  15. ^ Thomas Maier (2004). The Kennedys: America's Emerald Kings. Basic Books. ISBN 0-465-04317-8. , p. 72
  16. ^ Rae, W. Fraser (1870). Westward by Rail: The New Route to the East. Longmans, Green, And Co.  p. 354-5. Google Books text
  17. ^ a b O'Gorman, James F. (2004). The Makers of Trinity Church in the City of Boston. University of Massachusetts Press. ISBN 1-55849-436-7.  p. 14
  18. ^ Dearborn, Mary (2001). Mailer: A Biography. Houghton Mifflin. ISBN 0-618-15460-4.  p. 23
  19. ^ a b c d e "Education: The Pore". TIME.com. 1940-02-26. Retrieved 2015-05-02. 
  20. ^ a b "Catalogue - Harvard University. Porcellian Club". Books.google.com. Retrieved 2015-05-02. 
  21. ^ "The Supreme Court . Law, Power & Personality . Famous Dissents . Dred Scott v. Sandford (1857)". PBS.org. Retrieved 2015-05-02. 
  22. ^ "Miles Fisher". IMDb.com. Retrieved 2015-05-02. 
  23. ^ a b "Crimson Confederates: Harvard Men who Fought for the South" by Helen P. Trimpi 2010
  24. ^ Nicholas Thompson, "The Hawk and the Dove: Paul Nitze, George Kennan and the History of the Cold War", New York: Henry Holt and Company, 2009, ISBN 978-0805081428
  25. ^ Beam, Alex (2002). Gracefully Insane: The Rise and Fall of America's Premier Mental Hospital. Public Affairs.
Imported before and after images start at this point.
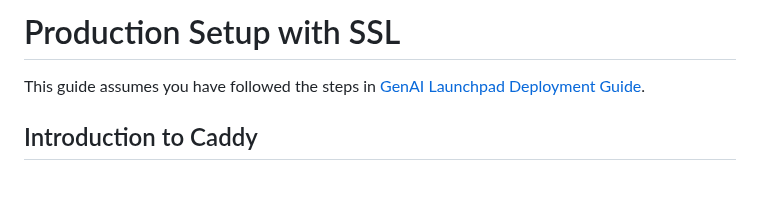
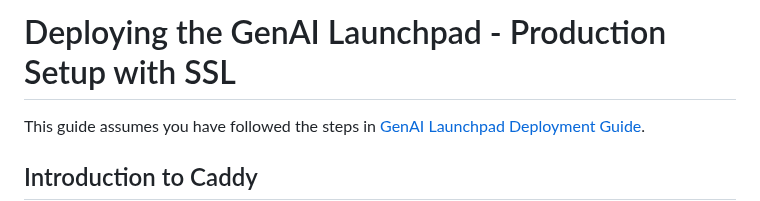
Before and after one commit to baronsengir007/Ai-Assistent-Nylas, a Markdown page: week-6/caddy/README.md, the part around the change. Rendered like a GitHub page; blank space fills up the shorter version.

Commit message:
Update deployment README titles for clarity, reflecting the focus on basic setup and production setup with SSL for the GenAI Launchpad.

```diff
--- a/week-6/caddy/README.md
+++ b/week-6/caddy/README.md
@@ -1,4 +1,4 @@
-# Production Setup with SSL
+# Deploying the GenAI Launchpad - Production Setup with SSL
 
 This guide assumes you have followed the steps in [GenAI Launchpad Deployment Guide](../deployment/README.md).
 
```
Also changed, not shown: week-6/deployment/README.md (+1 -1 lines).
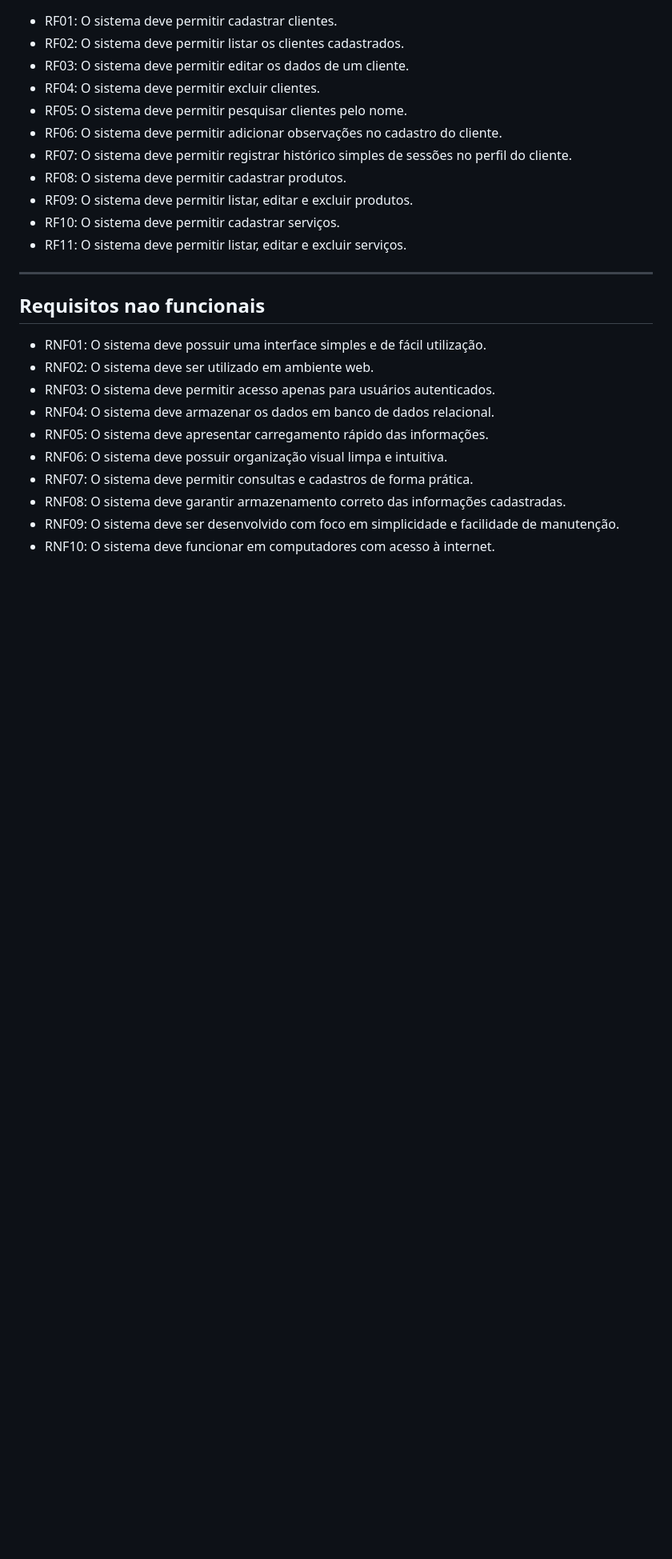
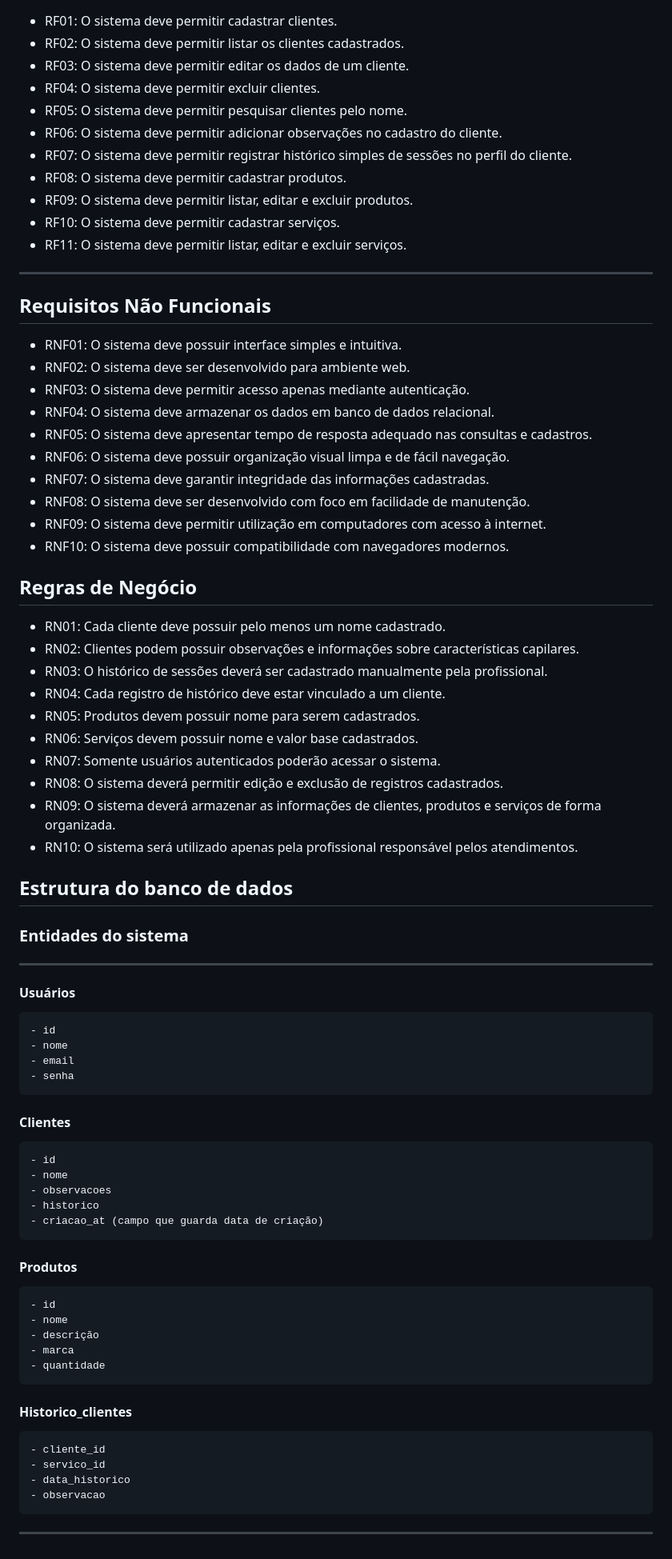
Before and after one commit to igbelt-sys/SistemaCadastro-salao, a Markdown page: README.md, the part around the change. Shown at 80% size. GitHub-like rendering; blank space fills up the shorter version.

Commit message:
Upgrade README com regras necessárias

```diff
--- a/README.md
+++ b/README.md
@@ -93,14 +93,58 @@ O sistema será utilizado individualmente por uma terapeuta capilar/cabeleireira
 
 ---
 
-## Requisitos nao funcionais
-- RNF01: O sistema deve possuir uma interface simples e de fácil utilização.
-- RNF02: O sistema deve ser utilizado em ambiente web.
-- RNF03: O sistema deve permitir acesso apenas para usuários autenticados.
+
+## Requisitos Não Funcionais
+
+- RNF01: O sistema deve possuir interface simples e intuitiva.
+- RNF02: O sistema deve ser desenvolvido para ambiente web.
+- RNF03: O sistema deve permitir acesso apenas mediante autenticação.
 - RNF04: O sistema deve armazenar os dados em banco de dados relacional.
-- RNF05: O sistema deve apresentar carregamento rápido das informações.
-- RNF06: O sistema deve possuir organização visual limpa e intuitiva.
-- RNF07: O sistema deve permitir consultas e cadastros de forma prática.
-- RNF08: O sistema deve garantir armazenamento correto das informações cadastradas.
-- RNF09: O sistema deve ser desenvolvido com foco em simplicidade e facilidade de manutenção.
-- RNF10: O sistema deve funcionar em computadores com acesso à internet.
+- RNF05: O sistema deve apresentar tempo de resposta adequado nas consultas e cadastros.
+- RNF06: O sistema deve possuir organização visual limpa e de fácil navegação.
+- RNF07: O sistema deve garantir integridade das informações cadastradas.
+- RNF08: O sistema deve ser desenvolvido com foco em facilidade de manutenção.
+- RNF09: O sistema deve permitir utilização em computadores com acesso à internet.
+- RNF10: O sistema deve possuir compatibilidade com navegadores modernos.
+
+## Regras de Negócio
+
+- RN01: Cada cliente deve possuir pelo menos um nome cadastrado.
+- RN02: Clientes podem possuir observações e informações sobre características capilares.
+- RN03: O histórico de sessões deverá ser cadastrado manualmente pela profissional.
+- RN04: Cada registro de histórico deve estar vinculado a um cliente.
+- RN05: Produtos devem possuir nome para serem cadastrados.
+- RN06: Serviços devem possuir nome e valor base cadastrados.
+- RN07: Somente usuários autenticados poderão acessar o sistema.
+- RN08: O sistema deverá permitir edição e exclusão de registros cadastrados.
+- RN09: O sistema deverá armazenar as informações de clientes, produtos e serviços de forma organizada.
+- RN10: O sistema será utilizado apenas pela profissional responsável pelos atendimentos.
+
+## Estrutura do banco de dados
+### Entidades do sistema
+---
+#### Usuários
+    - id
+    - nome
+    - email
+    - senha
+
+#### Clientes
+    - id
+    - nome
+    - observacoes
+    - historico
+    - criacao_at (campo que guarda data de criação)
+
+#### Produtos
+    - id
+    - nome
+    - descrição
+    - marca
+    - quantidade
+#### Historico_clientes
+    - cliente_id
+    - servico_id
+    - data_historico
+    - observacao
+---
```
ISBN 1-891620-75-4.  p. 174: "After a stint on Bowditch Hall, where Robert Lowell immortalized Louis Agassiz Shaw II as 'Bobbie...'" Beam quotes two pages of "Walking in the Blue", apparently as an introduction to the book, just before Chapter I.
  26. ^ "How the mentally ill have been treated — and mistreated — in America", Chicago Tribune, May 15, 2002.
  27. ^ LaFerla, Ruth (2002), "Where the Upper Crust Crumbled Politely"; The New York Times, (Review of Alex Beam's book, Gracefully Insane). July 28, 2002 [1]
  28. ^ "Historical Markers by County". Georgiainfo.galileo.usg.edu. Retrieved 2015-05-02.